z= 2.12.5 from the MOSFIRE Deep Evolution Field survey with metallicity and star formation rate measurements from optical emission lines. Using stacks of Spitzer, Herschel, and ALMA photometry (rest frame 8400 m), we examine the infrared (IR) spectral energy distributions (SED) of z2.3 subsolar-metallicity (0.5 Z) luminous infrared galaxies (LIRGs). We find that the data agree well with an average template of higher-luminosity local low-metallicity dwarf galaxies (reduced 2 = 1.8). When compared with the commonly used templates for solar-metallicity local galaxies or high-redshift LIRGs and ultraluminous IR galaxies, even in the most favorable case (with reduced 2 = 2.8), the templates are rejected at >98% confidence.
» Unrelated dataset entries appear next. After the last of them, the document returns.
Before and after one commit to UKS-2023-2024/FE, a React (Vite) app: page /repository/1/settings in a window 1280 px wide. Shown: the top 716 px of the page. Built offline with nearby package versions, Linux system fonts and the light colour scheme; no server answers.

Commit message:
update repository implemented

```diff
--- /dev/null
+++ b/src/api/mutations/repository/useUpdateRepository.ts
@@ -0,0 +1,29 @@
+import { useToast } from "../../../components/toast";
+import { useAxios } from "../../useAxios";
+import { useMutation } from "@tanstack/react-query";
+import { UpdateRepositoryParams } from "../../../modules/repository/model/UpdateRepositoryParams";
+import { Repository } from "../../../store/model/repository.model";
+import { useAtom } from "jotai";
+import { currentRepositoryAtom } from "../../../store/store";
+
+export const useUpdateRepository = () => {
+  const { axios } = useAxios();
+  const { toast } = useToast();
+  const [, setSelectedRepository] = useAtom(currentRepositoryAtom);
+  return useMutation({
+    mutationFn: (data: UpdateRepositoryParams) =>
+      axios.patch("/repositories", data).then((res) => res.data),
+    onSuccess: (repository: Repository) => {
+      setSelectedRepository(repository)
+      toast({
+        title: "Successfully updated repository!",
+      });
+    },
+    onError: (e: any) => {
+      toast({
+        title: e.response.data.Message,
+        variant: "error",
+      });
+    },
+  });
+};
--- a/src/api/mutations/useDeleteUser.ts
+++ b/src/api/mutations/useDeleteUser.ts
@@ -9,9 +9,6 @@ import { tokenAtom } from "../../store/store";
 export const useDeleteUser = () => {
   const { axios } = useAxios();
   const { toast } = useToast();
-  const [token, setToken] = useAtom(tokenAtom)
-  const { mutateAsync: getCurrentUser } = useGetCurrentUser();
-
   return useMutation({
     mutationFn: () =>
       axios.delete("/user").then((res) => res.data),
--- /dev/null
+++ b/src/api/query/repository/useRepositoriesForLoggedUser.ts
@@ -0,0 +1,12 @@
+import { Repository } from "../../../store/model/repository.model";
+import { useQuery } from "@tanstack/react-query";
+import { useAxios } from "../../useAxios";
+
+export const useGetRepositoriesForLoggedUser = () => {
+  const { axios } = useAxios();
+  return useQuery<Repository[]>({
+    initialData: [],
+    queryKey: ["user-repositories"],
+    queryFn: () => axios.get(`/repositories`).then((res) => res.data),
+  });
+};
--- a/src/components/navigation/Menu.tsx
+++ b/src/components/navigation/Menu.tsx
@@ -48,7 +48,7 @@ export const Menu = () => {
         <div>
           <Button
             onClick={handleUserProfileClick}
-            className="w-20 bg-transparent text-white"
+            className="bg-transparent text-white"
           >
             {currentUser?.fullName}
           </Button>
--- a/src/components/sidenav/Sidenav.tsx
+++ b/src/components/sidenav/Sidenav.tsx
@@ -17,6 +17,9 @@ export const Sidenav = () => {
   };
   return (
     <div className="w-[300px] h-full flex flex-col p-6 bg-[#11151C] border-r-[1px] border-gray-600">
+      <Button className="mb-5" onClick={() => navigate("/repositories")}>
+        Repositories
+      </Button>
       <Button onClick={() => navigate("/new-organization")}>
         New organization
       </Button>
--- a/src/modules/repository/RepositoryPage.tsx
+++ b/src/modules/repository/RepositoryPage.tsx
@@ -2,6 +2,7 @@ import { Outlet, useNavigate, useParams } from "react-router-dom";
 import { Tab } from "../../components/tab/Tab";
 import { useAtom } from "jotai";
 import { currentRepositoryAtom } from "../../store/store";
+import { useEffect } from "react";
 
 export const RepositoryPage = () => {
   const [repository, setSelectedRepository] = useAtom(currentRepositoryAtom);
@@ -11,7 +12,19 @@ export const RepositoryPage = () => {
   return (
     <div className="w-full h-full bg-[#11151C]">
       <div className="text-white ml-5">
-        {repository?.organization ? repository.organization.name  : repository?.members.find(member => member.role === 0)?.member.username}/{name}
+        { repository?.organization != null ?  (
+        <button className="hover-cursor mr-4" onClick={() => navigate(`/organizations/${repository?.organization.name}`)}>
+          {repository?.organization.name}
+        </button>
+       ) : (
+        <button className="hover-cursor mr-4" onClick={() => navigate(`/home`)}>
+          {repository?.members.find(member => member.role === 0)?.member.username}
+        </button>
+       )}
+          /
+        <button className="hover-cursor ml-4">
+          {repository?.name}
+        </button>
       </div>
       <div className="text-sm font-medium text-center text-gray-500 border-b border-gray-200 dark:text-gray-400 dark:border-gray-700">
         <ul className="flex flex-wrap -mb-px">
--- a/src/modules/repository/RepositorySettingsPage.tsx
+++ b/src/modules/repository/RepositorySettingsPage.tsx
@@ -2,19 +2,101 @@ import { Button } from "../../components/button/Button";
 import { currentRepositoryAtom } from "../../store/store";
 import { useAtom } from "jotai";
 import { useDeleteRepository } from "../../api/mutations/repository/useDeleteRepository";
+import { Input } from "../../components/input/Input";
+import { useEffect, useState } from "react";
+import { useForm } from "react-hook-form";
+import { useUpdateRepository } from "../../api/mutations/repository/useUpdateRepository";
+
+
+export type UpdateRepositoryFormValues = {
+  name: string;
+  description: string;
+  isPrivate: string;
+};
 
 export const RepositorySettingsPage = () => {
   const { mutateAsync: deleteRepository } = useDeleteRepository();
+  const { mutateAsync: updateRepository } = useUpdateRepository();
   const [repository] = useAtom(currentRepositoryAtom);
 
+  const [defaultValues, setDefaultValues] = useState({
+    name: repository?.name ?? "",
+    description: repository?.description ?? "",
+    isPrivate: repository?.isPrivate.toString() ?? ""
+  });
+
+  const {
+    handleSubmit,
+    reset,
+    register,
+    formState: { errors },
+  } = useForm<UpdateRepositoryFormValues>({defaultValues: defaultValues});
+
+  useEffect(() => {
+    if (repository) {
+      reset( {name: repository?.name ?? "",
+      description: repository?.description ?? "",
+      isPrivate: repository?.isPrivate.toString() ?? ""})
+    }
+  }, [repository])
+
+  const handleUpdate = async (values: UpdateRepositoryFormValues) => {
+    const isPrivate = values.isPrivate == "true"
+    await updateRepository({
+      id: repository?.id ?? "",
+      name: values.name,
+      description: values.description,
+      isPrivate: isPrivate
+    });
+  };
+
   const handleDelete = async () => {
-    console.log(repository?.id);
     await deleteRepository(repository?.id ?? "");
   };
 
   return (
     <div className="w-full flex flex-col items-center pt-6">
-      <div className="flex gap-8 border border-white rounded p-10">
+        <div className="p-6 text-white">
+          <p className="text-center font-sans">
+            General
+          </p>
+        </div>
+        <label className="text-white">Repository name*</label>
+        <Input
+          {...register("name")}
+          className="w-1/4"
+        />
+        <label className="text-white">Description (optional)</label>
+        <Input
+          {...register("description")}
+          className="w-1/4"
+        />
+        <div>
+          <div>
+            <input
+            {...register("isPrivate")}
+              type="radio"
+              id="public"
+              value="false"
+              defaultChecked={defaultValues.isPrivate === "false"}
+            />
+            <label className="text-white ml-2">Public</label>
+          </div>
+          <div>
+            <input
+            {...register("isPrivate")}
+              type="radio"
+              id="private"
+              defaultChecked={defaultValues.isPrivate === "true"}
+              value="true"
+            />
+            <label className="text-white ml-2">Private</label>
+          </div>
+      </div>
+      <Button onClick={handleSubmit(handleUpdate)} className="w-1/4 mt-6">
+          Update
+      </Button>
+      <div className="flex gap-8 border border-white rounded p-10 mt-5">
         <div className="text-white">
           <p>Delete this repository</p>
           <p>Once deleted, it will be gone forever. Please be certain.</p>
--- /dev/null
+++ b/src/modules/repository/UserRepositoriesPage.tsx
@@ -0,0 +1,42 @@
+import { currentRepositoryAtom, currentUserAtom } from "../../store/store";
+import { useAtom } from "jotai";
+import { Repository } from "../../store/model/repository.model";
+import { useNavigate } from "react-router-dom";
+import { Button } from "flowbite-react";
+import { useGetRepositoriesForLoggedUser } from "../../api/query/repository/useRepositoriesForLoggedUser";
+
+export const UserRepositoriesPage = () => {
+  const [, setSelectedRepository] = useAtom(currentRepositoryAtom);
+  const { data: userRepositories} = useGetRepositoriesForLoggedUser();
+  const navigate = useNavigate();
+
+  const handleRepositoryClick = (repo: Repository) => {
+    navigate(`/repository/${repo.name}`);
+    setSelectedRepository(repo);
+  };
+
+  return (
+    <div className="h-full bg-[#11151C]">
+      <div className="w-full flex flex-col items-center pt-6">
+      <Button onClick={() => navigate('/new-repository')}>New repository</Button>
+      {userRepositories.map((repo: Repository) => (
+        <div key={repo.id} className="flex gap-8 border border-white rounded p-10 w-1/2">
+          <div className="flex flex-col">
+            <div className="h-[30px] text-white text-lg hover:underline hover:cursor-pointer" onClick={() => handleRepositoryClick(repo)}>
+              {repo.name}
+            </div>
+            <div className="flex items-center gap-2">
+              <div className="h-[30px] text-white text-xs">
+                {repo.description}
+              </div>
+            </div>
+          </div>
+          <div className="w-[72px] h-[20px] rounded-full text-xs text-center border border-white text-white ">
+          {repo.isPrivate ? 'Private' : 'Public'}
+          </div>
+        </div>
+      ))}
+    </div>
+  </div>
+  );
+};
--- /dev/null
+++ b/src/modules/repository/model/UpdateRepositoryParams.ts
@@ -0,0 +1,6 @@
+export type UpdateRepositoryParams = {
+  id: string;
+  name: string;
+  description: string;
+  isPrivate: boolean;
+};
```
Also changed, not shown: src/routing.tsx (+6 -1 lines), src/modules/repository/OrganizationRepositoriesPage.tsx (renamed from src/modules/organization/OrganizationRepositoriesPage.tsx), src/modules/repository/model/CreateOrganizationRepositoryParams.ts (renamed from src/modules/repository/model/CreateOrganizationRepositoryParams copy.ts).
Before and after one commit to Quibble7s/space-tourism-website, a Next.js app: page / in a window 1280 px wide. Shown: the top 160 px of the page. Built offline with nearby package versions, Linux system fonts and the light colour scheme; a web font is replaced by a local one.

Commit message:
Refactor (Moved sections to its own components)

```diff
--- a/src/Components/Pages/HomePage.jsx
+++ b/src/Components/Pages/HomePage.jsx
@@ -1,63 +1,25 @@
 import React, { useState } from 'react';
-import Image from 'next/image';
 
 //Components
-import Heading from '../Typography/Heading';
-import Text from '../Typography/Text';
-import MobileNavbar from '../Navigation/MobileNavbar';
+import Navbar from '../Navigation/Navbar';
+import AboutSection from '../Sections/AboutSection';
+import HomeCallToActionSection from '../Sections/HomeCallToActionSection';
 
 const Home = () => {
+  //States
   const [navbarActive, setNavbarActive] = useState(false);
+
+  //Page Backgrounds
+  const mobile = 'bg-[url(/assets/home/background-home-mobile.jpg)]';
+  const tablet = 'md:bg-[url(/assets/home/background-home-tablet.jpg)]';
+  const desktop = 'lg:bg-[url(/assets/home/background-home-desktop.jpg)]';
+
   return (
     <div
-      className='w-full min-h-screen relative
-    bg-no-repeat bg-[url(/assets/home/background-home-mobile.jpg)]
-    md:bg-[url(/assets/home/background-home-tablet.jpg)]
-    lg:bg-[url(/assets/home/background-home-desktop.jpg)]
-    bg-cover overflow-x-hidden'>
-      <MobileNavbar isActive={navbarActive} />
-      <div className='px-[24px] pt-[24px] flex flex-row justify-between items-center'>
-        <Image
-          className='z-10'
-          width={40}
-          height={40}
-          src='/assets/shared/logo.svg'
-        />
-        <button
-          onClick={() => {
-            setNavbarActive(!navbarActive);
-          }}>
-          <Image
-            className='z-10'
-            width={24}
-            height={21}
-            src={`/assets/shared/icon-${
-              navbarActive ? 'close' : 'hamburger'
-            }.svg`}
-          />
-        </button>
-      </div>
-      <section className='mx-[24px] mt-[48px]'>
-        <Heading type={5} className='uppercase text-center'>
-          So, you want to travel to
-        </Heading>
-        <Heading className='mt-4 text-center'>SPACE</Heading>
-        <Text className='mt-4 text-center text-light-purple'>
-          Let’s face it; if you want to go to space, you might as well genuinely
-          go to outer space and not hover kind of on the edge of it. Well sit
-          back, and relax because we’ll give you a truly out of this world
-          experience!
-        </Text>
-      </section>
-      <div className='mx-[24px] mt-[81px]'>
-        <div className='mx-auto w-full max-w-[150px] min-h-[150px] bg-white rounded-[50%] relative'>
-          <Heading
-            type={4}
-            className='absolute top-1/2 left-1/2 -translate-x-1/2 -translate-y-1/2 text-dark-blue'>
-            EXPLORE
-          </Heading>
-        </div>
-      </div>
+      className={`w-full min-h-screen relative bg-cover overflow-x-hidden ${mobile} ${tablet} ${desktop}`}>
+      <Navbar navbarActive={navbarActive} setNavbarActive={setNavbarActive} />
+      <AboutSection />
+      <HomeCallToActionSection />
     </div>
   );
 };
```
The broader and hotter IR SED of both the local dwarfs and high-redshift subsolar-metallicity galaxies may result from different grain properties or a harder/more intense ionizing radiation field that increases the dust temperature. The obscured star formation rate (SFR) indicated by the far-IR emission of the subsolar-metallicity galaxies is only 60% of the total SFR, considerably lower than that of the local LIRGs with 96%97% obscured fractions. Due to the evolving IR SED shape, the local LIRG templates fit to mid-IR data overestimate the RayleighJeans tail measurements by a factor of 220. These templates underestimate IR luminosities if fit to the observed ALMA fluxes by >0.4 dex. At a given stellar mass or metallicity, dust masses at z2.3 are an order of magnitude higher than z0. Given the predicted molecular gas fractions, the observed z2.3 dust-to-stellar mass ratios suggest lower dust-to-molecular gas masses than in local galaxies with similar metallicities.